Amazon is the organization that would collect the tax revenue from the buyer. I don’t think redistribution this direct has ever been proposed before. This proposal would give Amazon the right to directly tax its purchasers and keep the tax revenue for its benefit.

If my logic is faulty here, and Amazon is really the taxpayer, and this really is a rebate, that calls into question the idea that sales taxes on internet sales should be remitted to the state in which the purchaser resides. Who is the taxpayer, the buyer or the seller?
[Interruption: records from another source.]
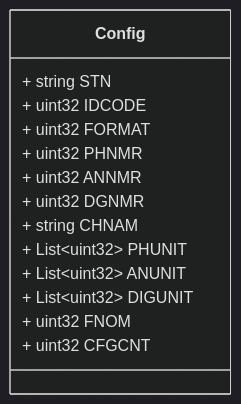
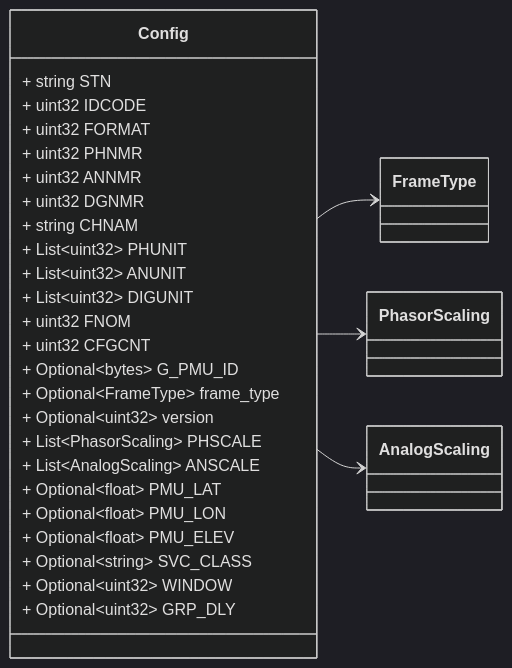
The fourth of 6 diagrams in docs/conf2.proto.md (zaphiro-technologies/protobuf), drawn with Mermaid (dark theme) before and after one commit. The commit also changed other lines of this file and 11 other files, not shown here.

````diff
--- a/docs/conf2.proto.md
+++ b/docs/conf2.proto.md
@@ -70,22 +108,36 @@
 ```mermaid
 classDiagram
 direction LR
 
-%% Single PMU configuration according to Configuration frame 2
+%% Single PMU configuration according to Configuration frame 2 and 3
 
 class Config {
   + string STN
   + uint32 IDCODE
   + uint32 FORMAT
   + uint32 PHNMR
   + uint32 ANNMR
   + uint32 DGNMR
   + string CHNAM
   + List~uint32~ PHUNIT
   + List~uint32~ ANUNIT
   + List~uint32~ DIGUNIT
   + uint32 FNOM
   + uint32 CFGCNT
+  + Optional~bytes~ G_PMU_ID
+  + Optional~FrameType~ frame_type
+  + Optional~uint32~ version
+  + List~PhasorScaling~ PHSCALE
+  + List~AnalogScaling~ ANSCALE
+  + Optional~float~ PMU_LAT
+  + Optional~float~ PMU_LON
+  + Optional~float~ PMU_ELEV
+  + Optional~string~ SVC_CLASS
+  + Optional~uint32~ WINDOW
+  + Optional~uint32~ GRP_DLY
 }
+Config --> `FrameType`
+Config --> `PhasorScaling`
+Config --> `AnalogScaling`
 
 ```
````
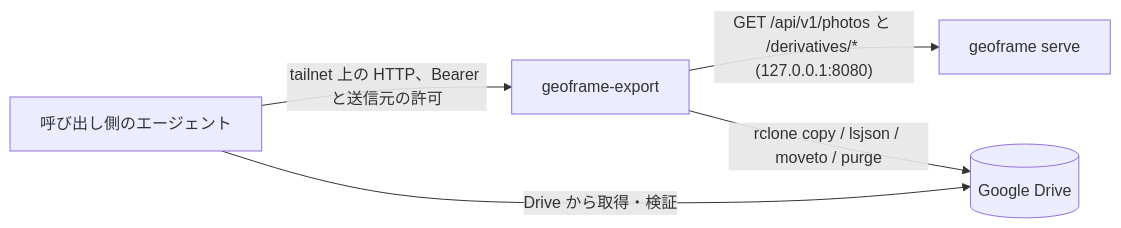
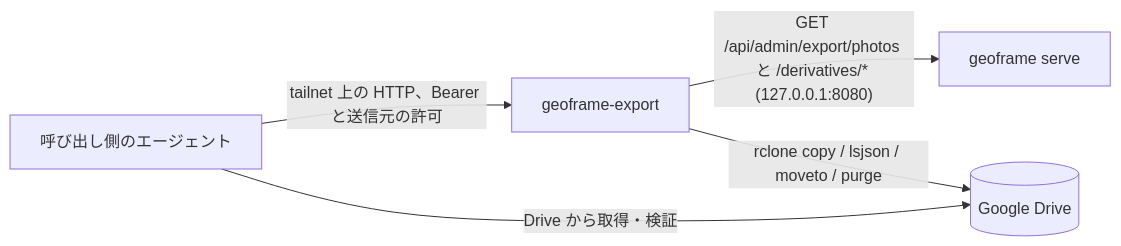
Before and after one commit to ysogabe/geoframe: the diagram in docs/note-photo-export/design.md, drawn with Mermaid. The commit also changed other lines of this file and 2 other files, not shown here.

Commit message:
docs(note-photo-export): 判断 U1〜U7 を反映する（全写真と一覧 API の追加、Drive の権限は今のまま、管理しているフォルダだけを置き換える、U8 は判断待ち）

````diff
--- a/docs/note-photo-export/design.md
+++ b/docs/note-photo-export/design.md
@@ -161,7 +183,7 @@
 ```mermaid
 flowchart LR
   D[呼び出し側のエージェント] -- "tailnet 上の HTTP、Bearer と送信元の許可" --> E[geoframe-export]
-  E -- "GET /api/v1/photos と /derivatives/* (127.0.0.1:8080)" --> G[geoframe serve]
+  E -- "GET /api/admin/export/photos と /derivatives/* (127.0.0.1:8080)" --> G[geoframe serve]
   E -- "rclone copy / lsjson / moveto / purge" --> R[(Google Drive)]
   D -- "Drive から取得・検証" --> R
 ```
````
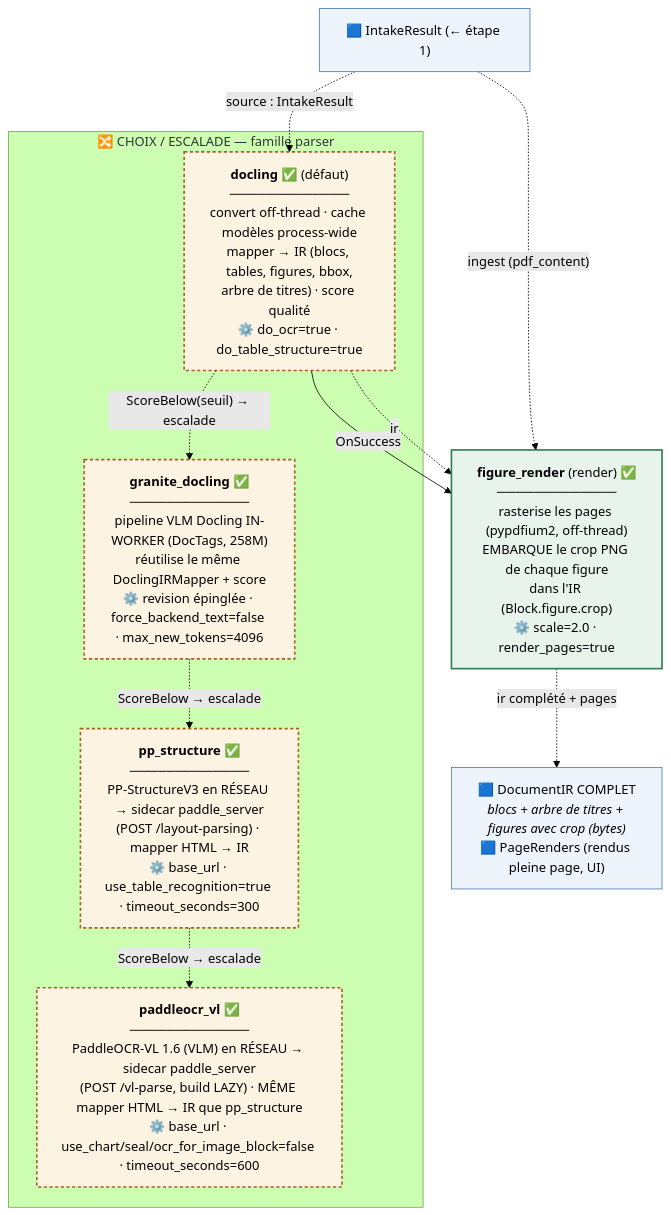
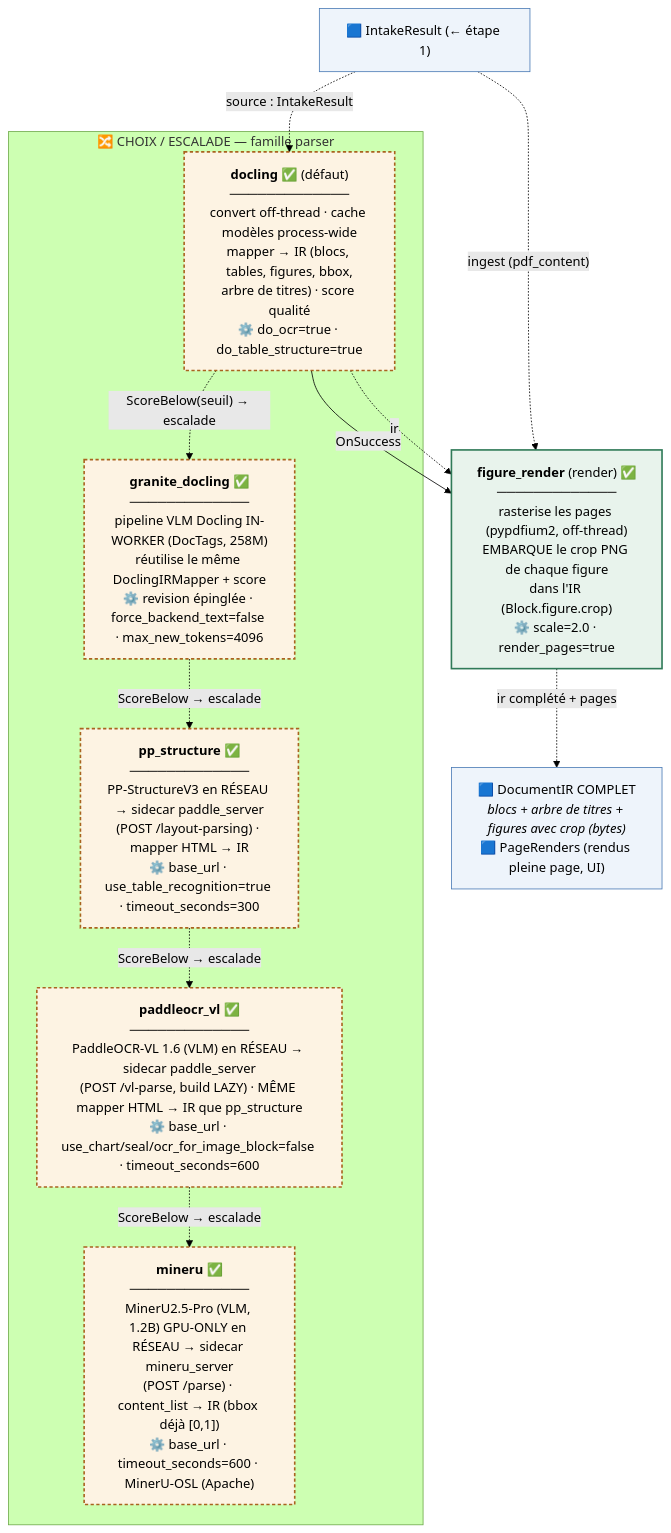
The third of 4 diagrams in src/docforge/PIPELINE.md (Florian-BARRE/DocForge), drawn with Mermaid (forest theme) before and after one commit. The commit also changed other lines of this file and 41 other files, not shown here.

First line of the commit message:
feat(parser): add MinerU2.5-Pro brick (GPU-only VLM sidecar, off-by-default)

````diff
--- a/src/docforge/PIPELINE.md
+++ b/src/docforge/PIPELINE.md
@@ -154,28 +154,30 @@
 ```mermaid
 flowchart TB
     classDef artefact fill:#eef4fb,stroke:#4a7ab5,stroke-width:1px
     classDef node fill:#e8f3ec,stroke:#2f7a58,stroke-width:2px
     classDef choice fill:#fdf3e3,stroke:#a9631f,stroke-width:2px,stroke-dasharray: 4 3
 
     IN["🟦 IntakeResult (← étape 1)"]:::artefact
 
     subgraph PARS["🔀 CHOIX / ESCALADE — famille parser"]
         DOC["<b>docling</b> ✅ (défaut)<br/>─────────────<br/>convert off-thread · cache modèles process-wide<br/>mapper → IR (blocs, tables, figures, bbox,<br/>arbre de titres) · score qualité<br/>⚙️ do_ocr=true · do_table_structure=true"]:::choice
         GRA["<b>granite_docling</b> ✅<br/>─────────────<br/>pipeline VLM Docling IN-WORKER (DocTags, 258M)<br/>réutilise le même DoclingIRMapper + score<br/>⚙️ revision épinglée · force_backend_text=false · max_new_tokens=4096"]:::choice
         PPS["<b>pp_structure</b> ✅<br/>─────────────<br/>PP-StructureV3 en RÉSEAU → sidecar paddle_server<br/>(POST /layout-parsing) · mapper HTML → IR<br/>⚙️ base_url · use_table_recognition=true · timeout_seconds=300"]:::choice
         VL["<b>paddleocr_vl</b> ✅<br/>─────────────<br/>PaddleOCR-VL 1.6 (VLM) en RÉSEAU → sidecar paddle_server<br/>(POST /vl-parse, build LAZY) · MÊME mapper HTML → IR que pp_structure<br/>⚙️ base_url · use_chart/seal/ocr_for_image_block=false · timeout_seconds=600"]:::choice
+        MIN["<b>mineru</b> ✅<br/>─────────────<br/>MinerU2.5-Pro (VLM, 1.2B) GPU-ONLY en RÉSEAU → sidecar mineru_server<br/>(POST /parse) · content_list → IR (bbox déjà [0,1])<br/>⚙️ base_url · timeout_seconds=600 · MinerU-OSL (Apache)"]:::choice
         DOC -. "ScoreBelow(seuil) → escalade" .-> GRA
         GRA -. "ScoreBelow → escalade" .-> PPS
         PPS -. "ScoreBelow → escalade" .-> VL
+        VL -. "ScoreBelow → escalade" .-> MIN
     end
 
     FR["<b>figure_render</b> (render) ✅<br/>─────────────<br/>rasterise les pages (pypdfium2, off-thread)<br/>EMBARQUE le crop PNG de chaque figure<br/>dans l'IR (Block.figure.crop)<br/>⚙️ scale=2.0 · render_pages=true"]:::node
 
     OUT2["🟦 DocumentIR COMPLET<br/><i>blocs + arbre de titres + figures avec crop (bytes)</i><br/>🟦 PageRenders (rendus pleine page, UI)"]:::artefact
 
     IN -.->|"source : IntakeResult"| DOC
     DOC -->|"OnSuccess"| FR
     DOC -.->|"ir"| FR
     IN -.->|"ingest (pdf_content)"| FR
     FR -.->|"ir complété + pages"| OUT2
 ```
````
Can California have this both ways?

 California Sales Tax Rebates: Who Is The Taxpayer? – OpEd.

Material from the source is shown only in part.